Imogen’s voice is immediately distinct. Influenced by her love for musicals, it is silly, snarky, and at times brutally honest. While Imogen is overweight, and that does play a part in the story, it is not the main concern, as Imogen is clinically depressed and fighting to find some kind of light. Just when she thought things were getting better, Carmella, “Ella,” her step-sister, moves in.
- Imogen’s unique voice/view of the world. You can definitely see the influence of the theater.
- Macke uses just enough dialect (fish-kick, for example) for the book.
- All of the character’s were their own unique identity and had their own presence in the book.
- Just enough comic relief.
- Important issues treated with respect and care.
- Super emotionally moving!
- The perfect capturing of depression is what really turned the knob on my waterworks. For me it is Imogen’s idea of the pendulum swing that rings so true. The exhausting swinging back and forth, thinking you have come out just to plunge back in. Maybe it’s not a new idea, but it’s the first time that I have been exposed to it, and it is so perfect that it hurts to realize how accurate the swing of the pendulum of emotions is.
- Part of my connection to Imogen is that I lost my mom at a similar age, so, bonus waterworks.
- In my experience as an English major, one of the things I found repeated was the idea that “serious” literature was re-readable for the underlying themes, images, ideas, etc., that once the story is read there is still something to merit by reading it again. In my Young Adult Literature class, some of these things that we looked at and were often found in our texts were: non-traditional/broken homes, peer family, and identity (personal, social, cultural, etc.), among other things. Damsel Distressed addresses all of these things with such realistic voice and emotion that it grabs onto your heartstrings and doesn’t let go.
- This book continues to come up in my daily thoughts and has become an intense favorite.
- I honestly have nothing negative to say about this book.
- I want to know the story of all the other characters.
- Not a sunshine-happy read. (It is hopeful, though.)
*2017 update-this timeline is no longer in use*
Hello! Thanks for stopping by. Things are about to get shakin’ around here! In honor of that, I thought I’d create a nice little post with a “key” to the upcoming posts.

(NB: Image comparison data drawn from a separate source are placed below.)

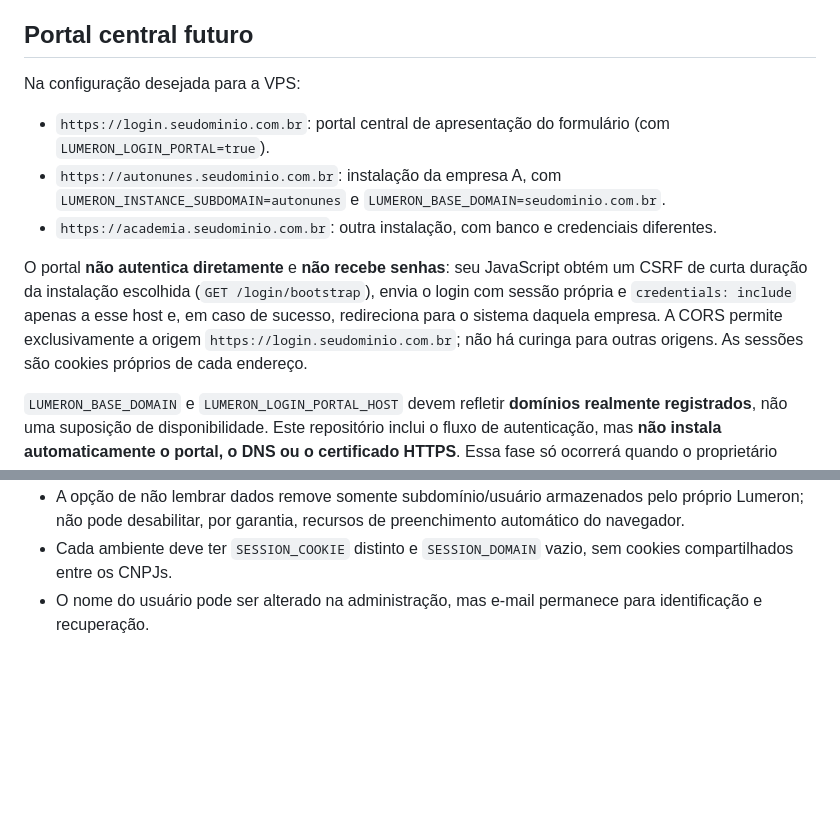
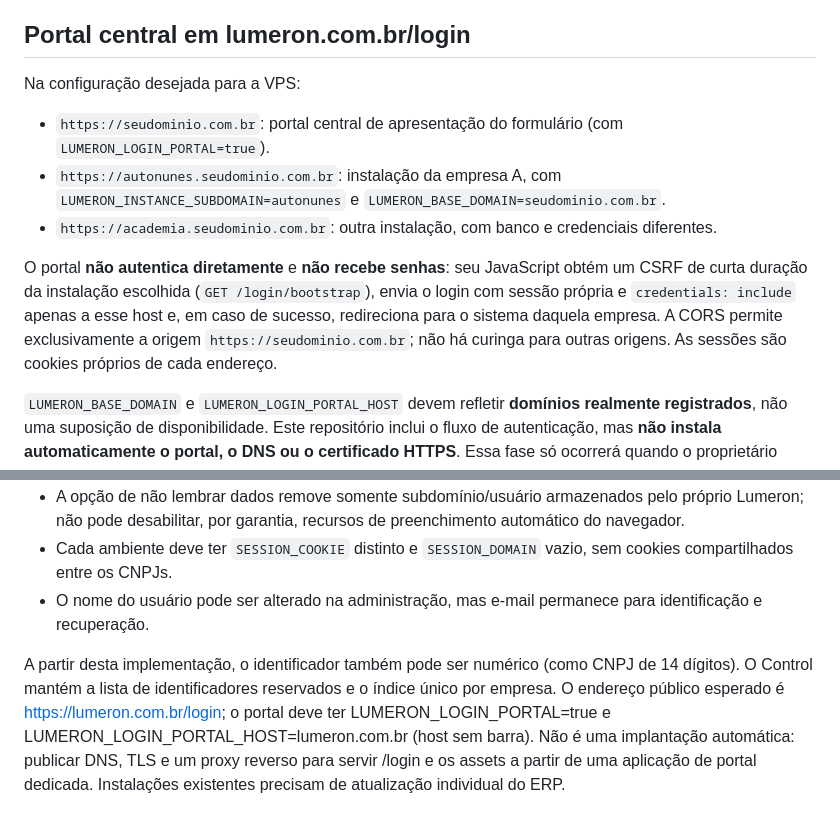
Before and after one commit to robsonmktsouza-stack/nextor, a Markdown page: docs/deployment/login-by-subdomain.md, 2 parts joined by grey strips. Drawn GitHub-style; blank space fills up the shorter version.

Commit message:
docs: configure public login on lumeron.com.br/login

```diff
--- a/docs/deployment/login-by-subdomain.md
+++ b/docs/deployment/login-by-subdomain.md
@@ -22,15 +22,15 @@ Os usuários são cadastrados em **Configurações → Usuários**. Usuários an
 6. Para criar administrador novo por CLI: `php artisan erp:make-admin` — o comando solicitará nome, e-mail, usuário e senha.
 7. Teste `php artisan test --filter=LumeronLoginTest`.
 
-## Portal central futuro
+## Portal central em lumeron.com.br/login
 
 Na configuração desejada para a VPS:
 
-- `https://login.seudominio.com.br`: portal central de apresentação do formulário (com `LUMERON_LOGIN_PORTAL=true`).
+- `https://seudominio.com.br`: portal central de apresentação do formulário (com `LUMERON_LOGIN_PORTAL=true`).
 - `https://autonunes.seudominio.com.br`: instalação da empresa A, com `LUMERON_INSTANCE_SUBDOMAIN=autonunes` e `LUMERON_BASE_DOMAIN=seudominio.com.br`.
 - `https://academia.seudominio.com.br`: outra instalação, com banco e credenciais diferentes.
 
-O portal **não autentica diretamente** e **não recebe senhas**: seu JavaScript obtém um CSRF de curta duração da instalação escolhida (`GET /login/bootstrap`), envia o login com sessão própria e `credentials: include` apenas a esse host e, em caso de sucesso, redireciona para o sistema daquela empresa. A CORS permite exclusivamente a origem `https://login.seudominio.com.br`; não há curinga para outras origens. As sessões são cookies próprios de cada endereço.
+O portal **não autentica diretamente** e **não recebe senhas**: seu JavaScript obtém um CSRF de curta duração da instalação escolhida (`GET /login/bootstrap`), envia o login com sessão própria e `credentials: include` apenas a esse host e, em caso de sucesso, redireciona para o sistema daquela empresa. A CORS permite exclusivamente a origem `https://seudominio.com.br`; não há curinga para outras origens. As sessões são cookies próprios de cada endereço.
 
 `LUMERON_BASE_DOMAIN` e `LUMERON_LOGIN_PORTAL_HOST` devem refletir **domínios realmente registrados**, não uma suposição de disponibilidade. Este repositório inclui o fluxo de autenticação, mas **não instala automaticamente o portal, o DNS ou o certificado HTTPS**. Essa fase só ocorrerá quando o proprietário autorizar a implantação.
 
@@ -43,3 +43,5 @@ O portal **não autentica diretamente** e **não recebe senhas**: seu JavaScript
 - A opção de não lembrar dados remove somente subdomínio/usuário armazenados pelo próprio Lumeron; não pode desabilitar, por garantia, recursos de preenchimento automático do navegador.
 - Cada ambiente deve ter `SESSION_COOKIE` distinto e `SESSION_DOMAIN` vazio, sem cookies compartilhados entre os CNPJs.
 - O nome do usuário pode ser alterado na administração, mas e-mail permanece para identificação e recuperação.
+
+A partir desta implementação, o identificador também pode ser numérico (como CNPJ de 14 dígitos). O Control mantém a lista de identificadores reservados e o índice único por empresa. O endereço público esperado é https://lumeron.com.br/login; o portal deve ter LUMERON_LOGIN_PORTAL=true e LUMERON_LOGIN_PORTAL_HOST=lumeron.com.br (host sem barra). Não é uma implantação automática: publicar DNS, TLS e um proxy reverso para servir /login e os assets a partir de uma aplicação de portal dedicada. Instalações existentes precisam de atualização individual do ERP.
```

I’ll update this list as posts are added for easy finding.
My ratings will be based on my enjoyment of the books on their own, not in comparison to one another. Here’s a key:
1-star: hated it!
2-star: didn’t like it.
3-star: it was ok.
4-star: really liked it.
5-star: loved it!
Tuesdays – Review of a book I’ve recently read. Simple, really. This will be a mixture of traditional- and self-published books. It may wind up leaning a little more one way and then another as my reading moods shift, but exclusivity for one or another is not my goal.
Alternating Thursdays – “From the Vault.” From the Vault is a series which features books that I read sometime in the past, but did not review. From the Vault may also feature reviews which I have previously written and posted to my first blog, The Midnight Hobbyist. For the most part, these are going to be books that I loved, since those which did not make a lasting impression are obviously not much for being remembered.
Alternating Fridays – “Resources!” This is a review of one of the resources listed on my Resource page. If I’m going to suggest a resource, certainly I should be able to tell you why, right?
I look forward to sharing my thoughts with you, crazy blog-o-sphere, and hope to see you around!
From the Vault